The Islamic State's most famous executioner, "Jihadi John," notorious for being featured in videos last year that purportedly showed him beheading Western journalists, aid workers and other innocent victims, is now allegedly on the run from the terror group amid fears that other ISIS militants are out to kill him.
Mohammed Emwazi, a 26-year-old Kuwaiti-born former London resident who is more commonly known by his alias of Jihadi John, became infamous late last summer when a series of widely publicized videos allegedly showed him executing Americans Steven Sotloff, James Foley and Peter Kassig, as well as British aid workers David Haines and Alan Henning.
The videos, in which Emwazi also recited ISIS' propaganda messages before killing his victims, were arguably the first real glimpses into just how barbaric the Islamic State really is when it comes to implementing its brand of jihad. more >>
The Islamic State terror group has released a new propaganda video showing a baby-faced child soldier, dressed in black, shooting a suspected Iraqi spy in the head from point blank range, according to an anti-ISIS citizen journalism website.
The video shows the "accused," dressed in orange, making a confession that he spied on the terror group in the Iraqi town of Al-Qa'im, Daily Mail reported, citing a report by the citizen journalism website, Raqqa Is Being Slaughtered Silently.
The man seems to be under duress as he says he regrets being involved in the covert operation and urges the United States-led coalition to stop airstrikes in ISIS territory. more >>
Photos have been posted online purporting to show the Islamic State's new attack strategy — using innocent chickens and hens as suicide bombers to kill their enemies.
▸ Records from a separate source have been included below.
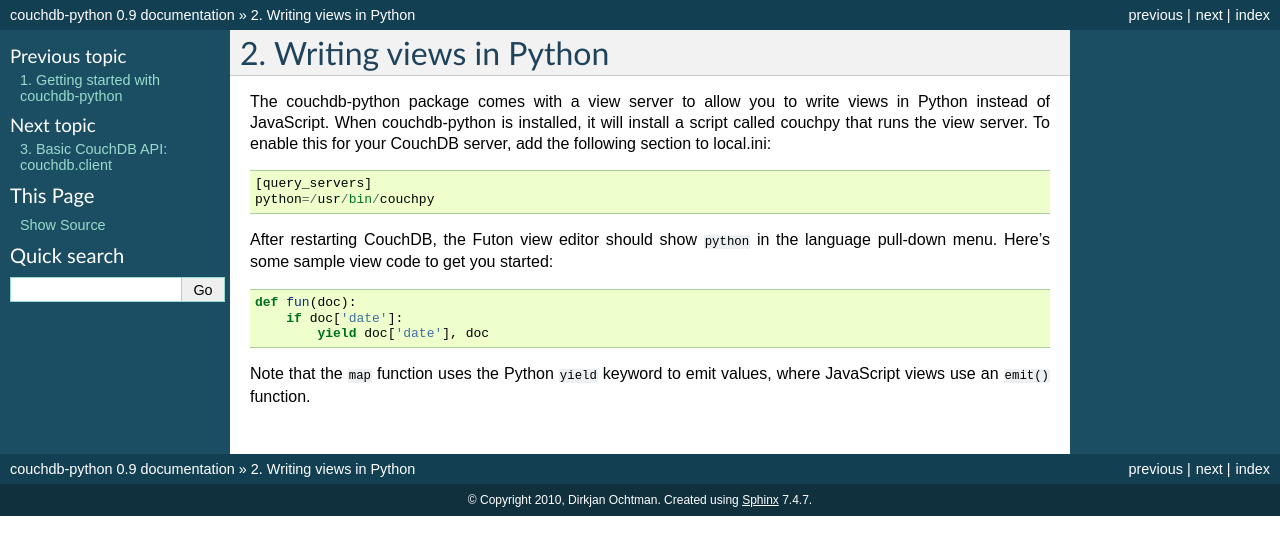
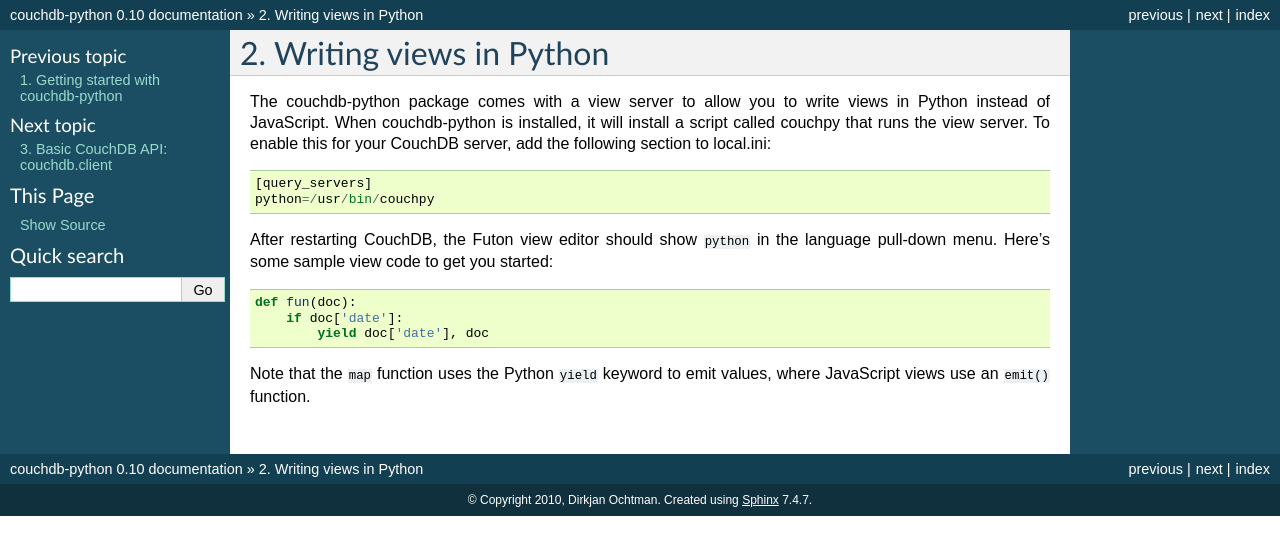
Before and after one commit to zielmicha/couchdb-python, a Sphinx documentation site: the page built from doc/views.rst, in a window 1280 px wide. Shown: the top 555 px of the page. Built offline with Sphinx 7.4.7, drawn with Linux system fonts in a browser that asks for light colours.

Commit message:
Tentatively update version numbers for next release.

```diff
--- a/doc/conf.py
+++ b/doc/conf.py
@@ -47,9 +47,9 @@
 # built documents.
 #
 # The short X.Y version.
-version = '0.9'
+version = '0.10'
 # The full version, including alpha/beta/rc tags.
-release = '0.9'
+release = '0.10'
 
 # The language for content autogenerated by Sphinx. Refer to documentation
 # for a list of supported languages.
--- a/setup.py
+++ b/setup.py
@@ -132,7 +132,7 @@
 
 setup(
     name = 'CouchDB',
-    version = '0.9',
+    version = '0.10',
     description = 'Python library for working with CouchDB',
     long_description = \
 """This is a Python library for CouchDB. It provides a convenient high level
```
The Daily Mail reports that both pro-IS and anti-IS tweeters have shared pictures of what appears to be chickens with improvised explosive devices strapped onto them.
According to the British news agency, claims have been made that IS is equipping chickens with explosives in the Iraqi city of Fallujah. The chickens are then encouraged by the militants to venture into the opposition's territory, where IS militants remotely detonate the explosives and kill opposition fighters that are within the striking distance of the birds. more >>
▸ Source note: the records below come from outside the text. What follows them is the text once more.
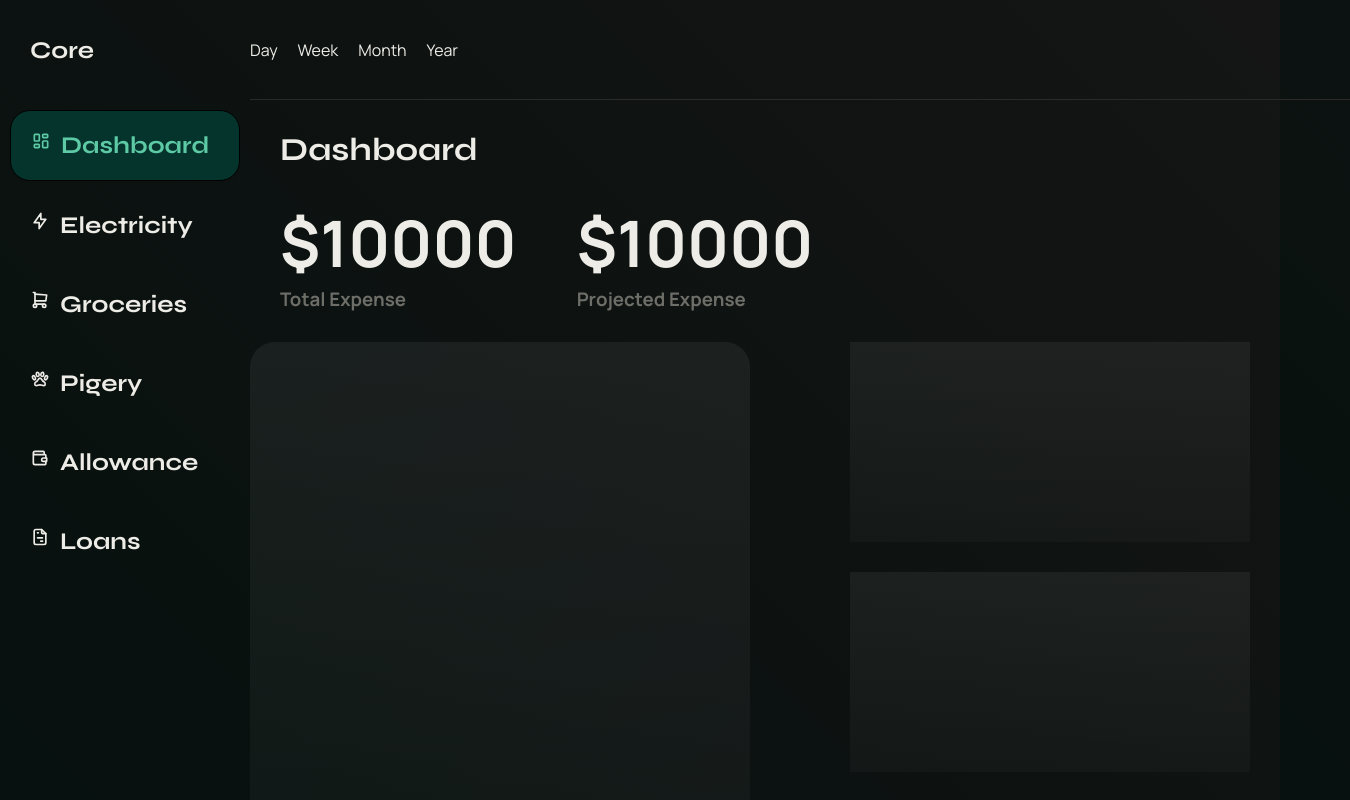
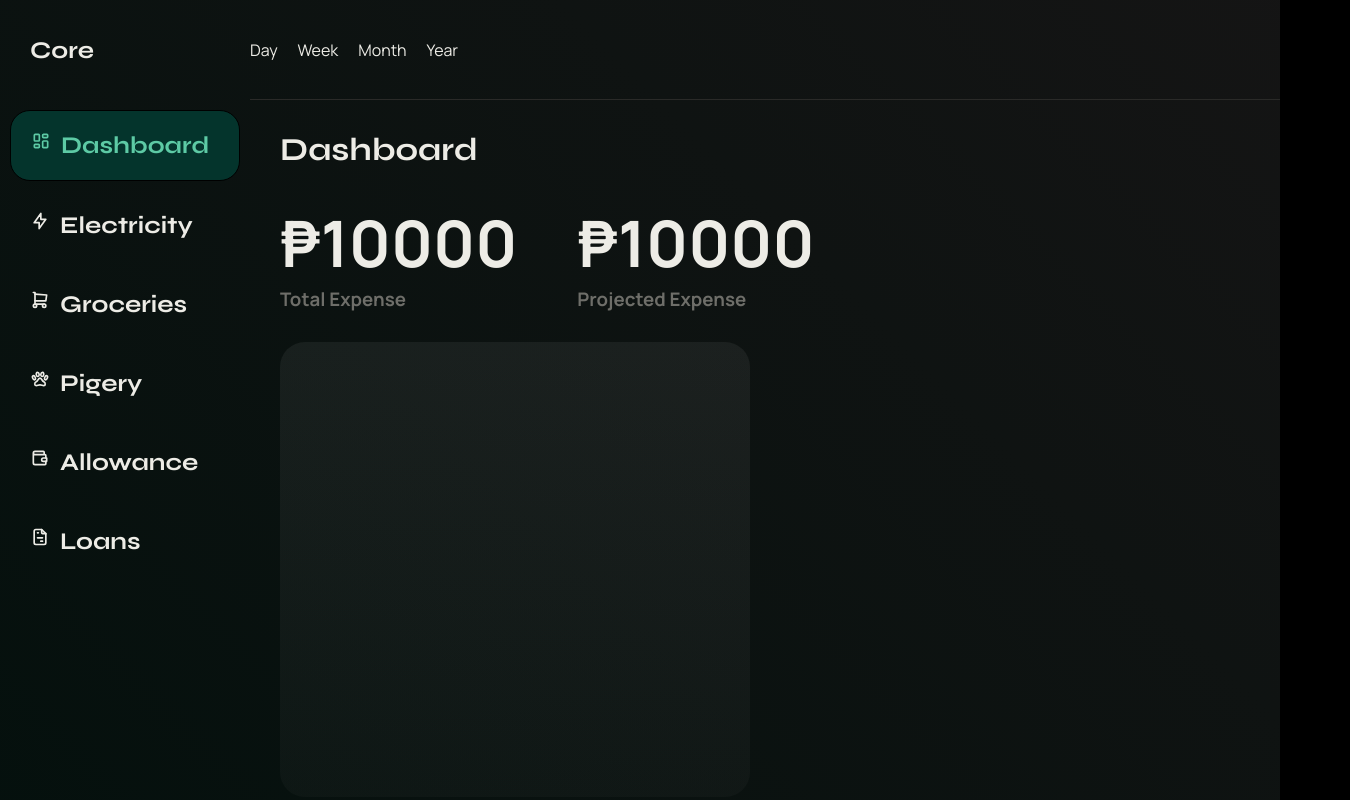
Before and after one commit to Shua-ro/Core, a plain HTML site: page index.html in a window 1280 px wide. Shown: the top 800 px of the page, 1350 px wide, since content can reach past the window. Drawn offline with Linux system fonts and the light colour scheme.

Commit message:
Responsive fix

```diff
--- a/index.html
+++ b/index.html
@@ -12,6 +12,7 @@
     />
 
     <link href="style.css" rel="stylesheet" />
+    <link href="screensize.css" rel="stylesheet" />
     <meta name="viewport" content="width=device-width, initial-scale=1.0" />
     <title>Core</title>
   </head>
@@ -180,11 +181,11 @@
       <!-- Total Expense Value -->
       <div class="expenses">
         <div>
-          <h2 class="expense-value">$10000</h2>
+          <h2 class="expense-value">₱10000</h2>
           <p class="expense-name">Total Expense</p>
         </div>
         <div>
-          <h2 class="expense-value">$10000</h2>
+          <h2 class="expense-value">₱10000</h2>
           <p>Projected Expense</p>
         </div>
       </div>
@@ -196,6 +197,7 @@
         </div>
         <div class="categories-container ">
           <div class="electricity-expense card minicard">
+
           </div>
           <div class="electricity-expense card minicard">
           </div>
@@ -205,6 +207,7 @@
           </div>
           <div class="electricity-expense card minicard">
           </div>
+
         </div>
        </div>
     </div>
--- /dev/null
+++ b/screensize.css
@@ -0,0 +1,11 @@
+@media screen and (max-width:1320px) {
+.expenses-categories{
+  flex-direction: column;
+  align-items: left;
+  margin-left: 30px;
+  margin-right: 30px;
+}
+.pie-chart-card{
+    align-self: left;
+}
+}
--- a/style.css
+++ b/style.css
@@ -109,14 +109,15 @@
 }
 .expenses-categories{
   display: flex;
-  gap: 100px;
+  gap: 50px;
 }
 
-.categories-container{
-display: flex;
-flex: 600px 1;
-flex-wrap: wrap;
-gap: 30px;
+.categories-container {
+  display: grid;
+  grid-template-columns: repeat(auto-fit, minmax(250px, 1fr));
+  gap: 20px;
+  width: 100%;
+  margin-right: 30px;
 }
 .card {
   background: linear-gradient(
@@ -126,11 +127,18 @@
 );
 }
 .pie-chart-card{
-  height: 585px;
-  width: 600px;
+  height: 455px;
+  width: 470px;
   border-radius: 25px;
+  flex-shrink: 0;
 }
 .minicard{
-  height: 200px;
-  width: 400px;
+  display: flex;
+  flex-shrink: 1;
+  height: 150px;
+  width: auto;
+  border-radius: 20px;
 }
+.electricity-expense{
+
+}
```
Also changed, not shown: screensize.style.txt (added).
Over a 23-year period in the early 600s AD, a man went alone to a cave in present-day Saudi Arabia and claimed that an angel revealed to him sayings from God that he was instructed to memorize. No witnesses heard or saw the angel tell him these sayings over this 23-year period.
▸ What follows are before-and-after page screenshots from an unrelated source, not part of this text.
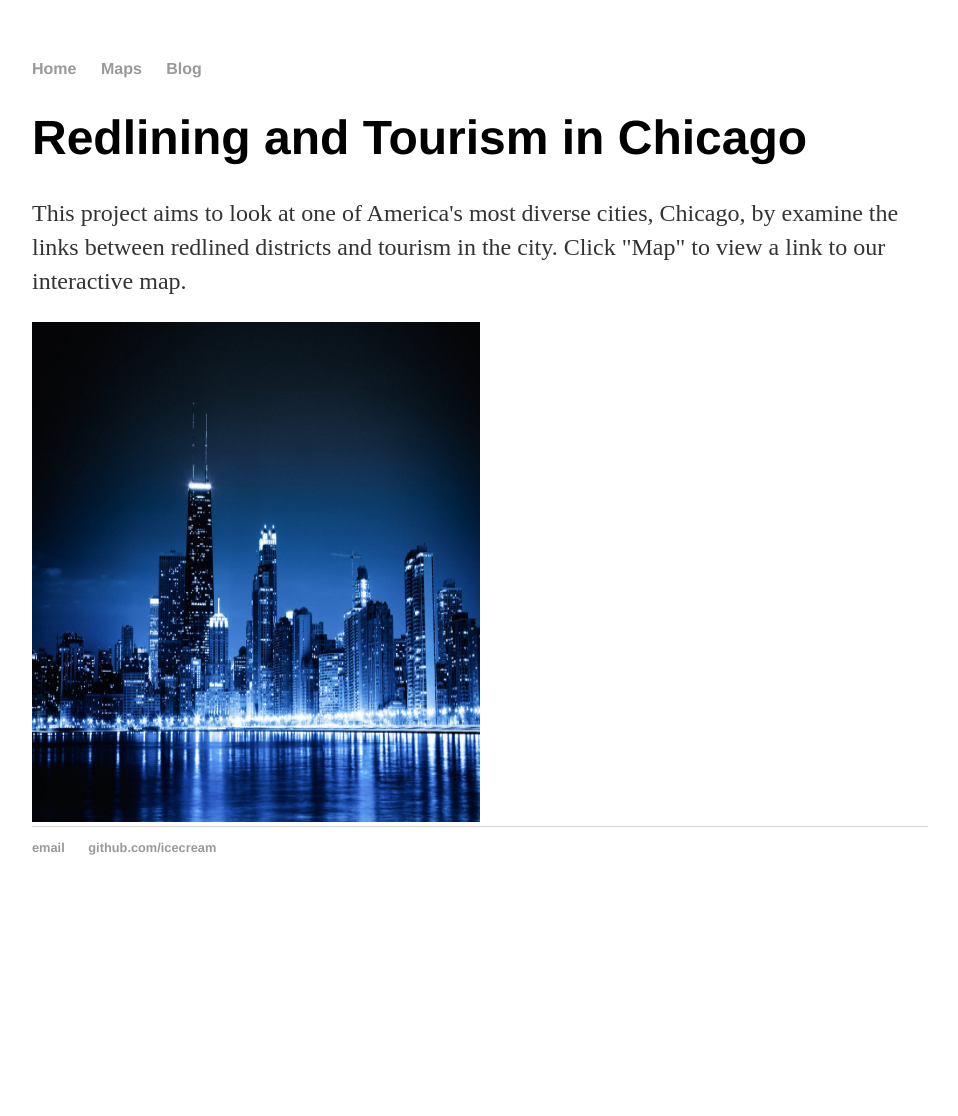
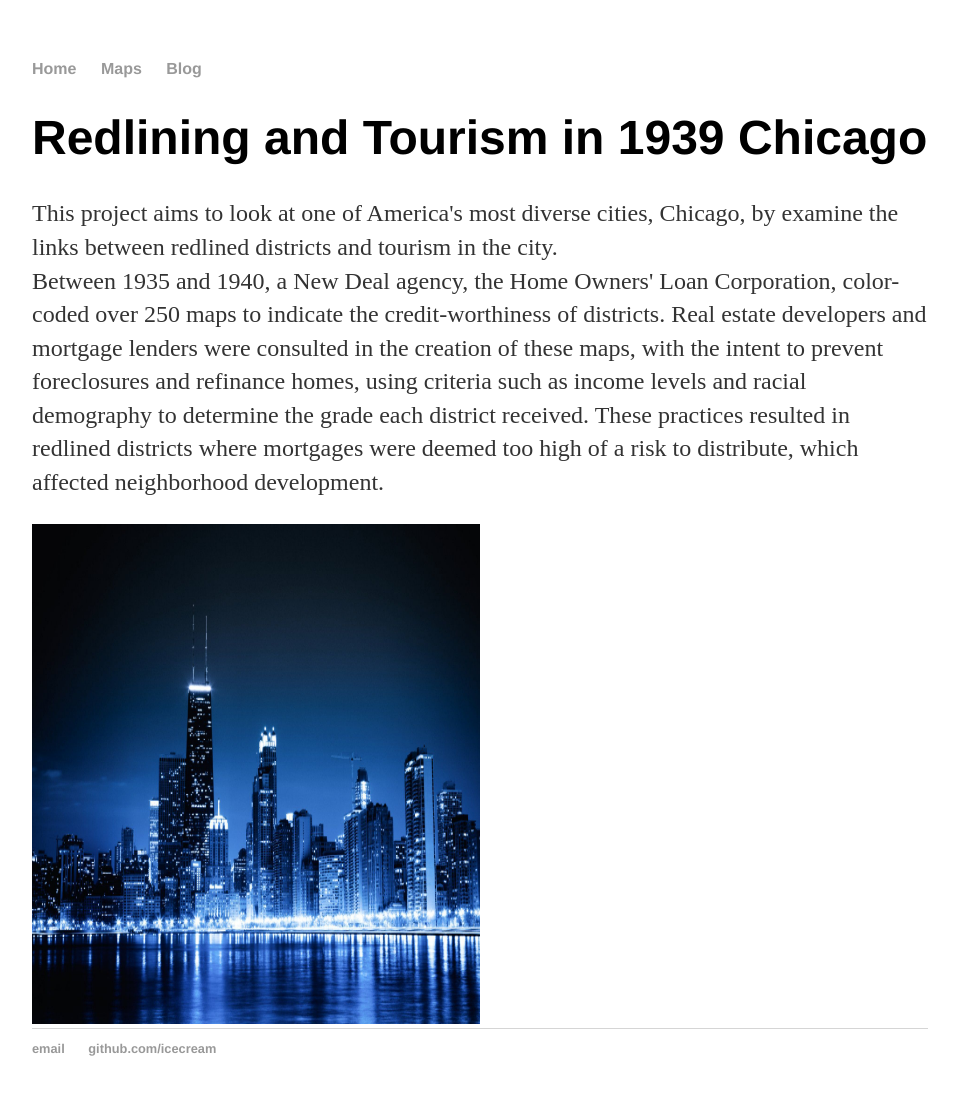
Before and after one commit to WillKaraChicago/WillKaraChicago.github.io, a Jekyll site: the page built from index.html, in a window 1280 px wide. Shown: the whole page, without its empty margins (160-1118 px from the left). Built offline with Jekyll 4.4.1, drawn with Linux system fonts in a browser that asks for light colours; before the commit the page ends 915 px from its top, so only the background shows below that.

Commit message:
Update index.html

```diff
--- a/index.html
+++ b/index.html
@@ -3,8 +3,9 @@ layout: default
 title: Project
 ---
 <div class="blurb">
-	<h1>Redlining and Tourism in Chicago</h1>
-	<p>This project aims to look at one of America's most diverse cities, Chicago, by examine the links between redlined districts and tourism in the city. Click "Map" to view a link to our interactive map.</p>
+	<h1>Redlining and Tourism in 1939 Chicago</h1>
+	<p>This project aims to look at one of America's most diverse cities, Chicago, by examine the links between redlined districts and tourism in the city. <br>
+		Between 1935 and 1940, a New Deal agency, the Home Owners' Loan Corporation, color-coded over 250 maps to indicate the credit-worthiness of districts. Real estate developers and mortgage lenders were consulted in the creation of these maps, with the intent to prevent foreclosures and refinance homes, using criteria such as income levels and racial demography to determine the grade each district received. These practices resulted in redlined districts where mortgages were deemed too high of a risk to distribute, which affected neighborhood development.</p>
 	<div>
 		<img src="https://github.com/WillKaraChicago/WillKaraChicago.github.io/blob/master/cha.jpg?raw=true"style="width: 50%"height="500"></img> </div>
 </div><!-- /.blurb -->
```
The illiterate man in the cave was called Muhammad. He told others who later wrote down the sayings he recited onto scraps of parchment or camel bones. These writings were later transcribed into what became the Qur'an ("It is We (Allah) Who have sent down the Qur'an to thee (Muhammad) by stages." (76:23).) Those who submit to the Qur'an's instructions are Islamists.
Christian and Jewish concepts are referred to throughout the Qur'an: more >>
Christian churches in Niger are facing a lack of resources and difficult conditions in rebuilding six months after the wave of angry Islamist attacks destroyed at least 70 houses of worship in revenge for Charlie Hebdo's drawings of the Muslim prophet Muhammad.
"Since these incidents, it is as if life had stopped," said Rev. Jacques Kangindé, leader of the Baptist "Roundabout" church in Niamey. "The church has become a source of curiosity for passers-by and a hide-out for idlers. Unfortunately our current church finances don't allow us to begin the reconstruction."
A new anti-hate speech law that aims to combat terrorism and protect over 200 nationalities as well as Christians, was issued in the United Arab Emirates this week in a bid to send a message to radical groups such as Islamic State that the Arab country stands for peace.
The muslim majority Gulf State is one of the only countries left in the Arab world that is tolerant of other faiths and allows Christians to worship freely without fear of persecution or threats of violence. Pastor Glann Fernandez of Bethel church in Dubai believes the law is good as it protects everyone. "This new law will act as a deterrant toward any religious intolerance."
The country's rulers are keen to promote an environment of tolerance and acceptance following recent IS terrorist attacks on Shiite mosques close by in Kuwait. The government introduced the law to "thwart any attempt to sow seeds of division in the UAE's cohesive and diverse society," says Attorney-General of Abu Dhabi, Ali Mohammed Al Balushi. more >>